The new mood is especially evident in the Vix index, the “so-called stock market fear gauge”, says Randall Forsyth in Barron’s. It has retreated below 25 from almost 30 earlier this month. That comes despite the fact that Biden is proposing a rise in capital-gains tax. JPMorgan strategist Nikolaos Panigirtzoglou notes that previous hikes in 1986 and 2012 delivered a roughly 5% hit to American stocks.
Perhaps even more surprising, tech stocks are once again leading the rally in the face of intensifying antitrust pressure, says John Authers on Bloomberg. Apple shares were up by 6.35% on Monday. The tech stock surge in August was accompanied by rising demand for call options, a sign that investors are making big leveraged bets on the sector. That period was followed by a sharp pullback in tech the following month. Now, once again, options activity is on the rise.
US investors also have the start of the third quarter earnings season to keep an eye on, says Russ Mould of AJ Bell. The expectation is that the second quarter was the bottom for corporate earnings. Analysts are forecasting an 18% quarter-on-quarter rise in earnings per share.

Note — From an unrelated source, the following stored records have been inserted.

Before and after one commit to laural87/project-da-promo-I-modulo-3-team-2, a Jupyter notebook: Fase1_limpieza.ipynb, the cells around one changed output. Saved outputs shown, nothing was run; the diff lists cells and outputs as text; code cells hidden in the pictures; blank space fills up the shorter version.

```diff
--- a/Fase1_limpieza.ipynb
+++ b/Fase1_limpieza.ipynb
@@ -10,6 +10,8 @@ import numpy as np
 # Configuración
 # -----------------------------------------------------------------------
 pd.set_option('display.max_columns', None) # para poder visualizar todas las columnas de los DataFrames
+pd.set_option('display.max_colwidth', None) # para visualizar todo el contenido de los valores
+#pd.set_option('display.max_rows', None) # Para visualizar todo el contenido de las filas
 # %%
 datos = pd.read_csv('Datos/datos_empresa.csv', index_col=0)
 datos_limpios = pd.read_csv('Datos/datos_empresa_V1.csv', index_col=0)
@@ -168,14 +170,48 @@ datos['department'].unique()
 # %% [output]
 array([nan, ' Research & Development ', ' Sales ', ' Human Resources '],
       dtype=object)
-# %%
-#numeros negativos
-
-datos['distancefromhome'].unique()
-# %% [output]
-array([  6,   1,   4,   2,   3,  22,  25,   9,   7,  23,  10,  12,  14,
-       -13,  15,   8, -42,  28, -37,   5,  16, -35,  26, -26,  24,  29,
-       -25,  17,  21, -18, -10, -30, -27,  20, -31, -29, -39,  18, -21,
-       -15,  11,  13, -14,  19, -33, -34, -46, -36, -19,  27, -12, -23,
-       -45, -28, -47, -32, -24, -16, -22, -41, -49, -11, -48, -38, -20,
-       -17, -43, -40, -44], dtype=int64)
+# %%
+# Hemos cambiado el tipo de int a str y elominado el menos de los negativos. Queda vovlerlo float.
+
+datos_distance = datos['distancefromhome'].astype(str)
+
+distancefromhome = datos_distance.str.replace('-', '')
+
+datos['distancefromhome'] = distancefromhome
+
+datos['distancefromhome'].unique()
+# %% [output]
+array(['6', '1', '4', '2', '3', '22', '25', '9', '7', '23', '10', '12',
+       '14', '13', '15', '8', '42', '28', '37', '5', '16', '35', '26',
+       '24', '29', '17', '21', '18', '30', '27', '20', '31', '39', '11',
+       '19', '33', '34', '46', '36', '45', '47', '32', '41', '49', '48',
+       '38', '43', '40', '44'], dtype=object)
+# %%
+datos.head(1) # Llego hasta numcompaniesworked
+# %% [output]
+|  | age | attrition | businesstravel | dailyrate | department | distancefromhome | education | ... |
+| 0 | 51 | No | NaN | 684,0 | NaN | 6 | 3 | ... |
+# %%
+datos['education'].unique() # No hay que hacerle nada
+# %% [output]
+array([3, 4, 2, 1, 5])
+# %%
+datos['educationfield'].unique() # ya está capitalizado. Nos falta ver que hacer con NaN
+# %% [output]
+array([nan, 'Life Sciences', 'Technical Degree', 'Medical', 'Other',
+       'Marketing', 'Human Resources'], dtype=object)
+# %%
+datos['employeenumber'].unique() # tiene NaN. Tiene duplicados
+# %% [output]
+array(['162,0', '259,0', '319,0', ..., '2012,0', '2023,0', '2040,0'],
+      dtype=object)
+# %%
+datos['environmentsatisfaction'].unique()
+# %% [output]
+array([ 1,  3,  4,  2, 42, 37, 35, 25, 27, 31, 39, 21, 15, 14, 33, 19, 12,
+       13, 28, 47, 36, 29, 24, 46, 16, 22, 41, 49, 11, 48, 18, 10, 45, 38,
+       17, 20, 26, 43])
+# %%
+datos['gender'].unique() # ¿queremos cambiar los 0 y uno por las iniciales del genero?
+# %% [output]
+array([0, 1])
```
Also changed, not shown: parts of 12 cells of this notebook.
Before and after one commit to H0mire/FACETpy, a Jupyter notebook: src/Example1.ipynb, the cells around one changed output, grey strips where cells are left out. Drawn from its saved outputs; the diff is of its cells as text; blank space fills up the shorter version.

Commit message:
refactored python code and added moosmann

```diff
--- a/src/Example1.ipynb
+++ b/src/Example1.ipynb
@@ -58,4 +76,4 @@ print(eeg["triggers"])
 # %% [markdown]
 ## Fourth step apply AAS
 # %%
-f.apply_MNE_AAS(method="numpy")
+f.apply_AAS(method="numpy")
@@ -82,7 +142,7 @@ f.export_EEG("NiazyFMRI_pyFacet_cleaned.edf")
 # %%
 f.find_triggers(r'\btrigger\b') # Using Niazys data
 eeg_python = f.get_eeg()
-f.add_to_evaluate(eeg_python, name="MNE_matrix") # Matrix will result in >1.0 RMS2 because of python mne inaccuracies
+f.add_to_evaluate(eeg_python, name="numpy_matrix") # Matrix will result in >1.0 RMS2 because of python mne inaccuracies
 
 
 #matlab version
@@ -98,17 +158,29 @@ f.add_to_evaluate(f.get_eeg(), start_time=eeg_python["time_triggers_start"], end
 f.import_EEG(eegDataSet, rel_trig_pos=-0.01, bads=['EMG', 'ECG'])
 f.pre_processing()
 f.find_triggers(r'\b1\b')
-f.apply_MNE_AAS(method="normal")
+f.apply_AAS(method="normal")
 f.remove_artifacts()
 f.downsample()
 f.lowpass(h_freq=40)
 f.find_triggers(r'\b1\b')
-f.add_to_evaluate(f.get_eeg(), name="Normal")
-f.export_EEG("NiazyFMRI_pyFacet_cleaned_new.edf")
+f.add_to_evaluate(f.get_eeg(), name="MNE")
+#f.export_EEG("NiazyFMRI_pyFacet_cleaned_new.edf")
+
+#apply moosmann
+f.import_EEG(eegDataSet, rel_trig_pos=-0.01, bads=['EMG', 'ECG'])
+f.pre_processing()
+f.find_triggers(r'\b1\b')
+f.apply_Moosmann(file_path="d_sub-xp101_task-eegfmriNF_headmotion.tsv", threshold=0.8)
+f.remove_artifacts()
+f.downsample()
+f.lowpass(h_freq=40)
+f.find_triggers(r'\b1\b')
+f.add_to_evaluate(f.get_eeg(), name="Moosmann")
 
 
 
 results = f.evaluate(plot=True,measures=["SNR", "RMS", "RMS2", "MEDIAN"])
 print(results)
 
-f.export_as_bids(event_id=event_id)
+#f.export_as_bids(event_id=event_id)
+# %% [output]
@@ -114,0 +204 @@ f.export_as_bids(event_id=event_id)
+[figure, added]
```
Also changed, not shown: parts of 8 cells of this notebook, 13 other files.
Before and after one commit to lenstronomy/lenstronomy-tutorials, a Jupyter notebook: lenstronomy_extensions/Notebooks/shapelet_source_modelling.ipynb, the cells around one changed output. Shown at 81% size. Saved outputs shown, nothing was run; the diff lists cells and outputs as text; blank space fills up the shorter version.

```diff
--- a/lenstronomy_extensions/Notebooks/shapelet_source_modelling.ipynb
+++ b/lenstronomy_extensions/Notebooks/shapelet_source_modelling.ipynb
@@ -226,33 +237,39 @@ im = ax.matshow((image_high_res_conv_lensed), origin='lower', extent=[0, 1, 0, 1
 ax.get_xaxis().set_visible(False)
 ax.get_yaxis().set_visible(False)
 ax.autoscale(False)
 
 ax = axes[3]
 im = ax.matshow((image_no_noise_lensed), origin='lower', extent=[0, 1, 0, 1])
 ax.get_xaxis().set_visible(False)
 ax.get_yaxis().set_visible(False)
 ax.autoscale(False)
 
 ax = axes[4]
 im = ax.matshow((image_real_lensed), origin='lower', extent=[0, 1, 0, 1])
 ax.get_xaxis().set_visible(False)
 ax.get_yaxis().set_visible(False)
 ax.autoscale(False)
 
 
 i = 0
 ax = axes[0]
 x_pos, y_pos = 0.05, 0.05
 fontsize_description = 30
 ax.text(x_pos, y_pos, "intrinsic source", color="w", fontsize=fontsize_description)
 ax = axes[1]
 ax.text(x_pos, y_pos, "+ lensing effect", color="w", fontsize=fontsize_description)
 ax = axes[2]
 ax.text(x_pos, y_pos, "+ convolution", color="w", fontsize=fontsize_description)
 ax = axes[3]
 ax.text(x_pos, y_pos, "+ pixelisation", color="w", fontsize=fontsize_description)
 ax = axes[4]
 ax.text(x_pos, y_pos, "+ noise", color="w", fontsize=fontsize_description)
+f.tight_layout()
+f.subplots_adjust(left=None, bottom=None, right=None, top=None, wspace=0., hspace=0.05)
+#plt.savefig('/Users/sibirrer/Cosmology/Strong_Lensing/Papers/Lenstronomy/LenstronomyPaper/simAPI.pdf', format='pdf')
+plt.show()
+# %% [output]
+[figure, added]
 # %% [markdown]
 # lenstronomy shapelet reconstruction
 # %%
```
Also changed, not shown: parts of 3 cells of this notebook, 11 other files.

That would still leave S&P 500 earnings 21% lower than this time last year but would suggest that things are going in the right direction. Yet on a cyclically adjusted price/earnings (Cape) ratio of more than 30, S&P 500 shares are very expensive, so the long-term outlook is uninspiring.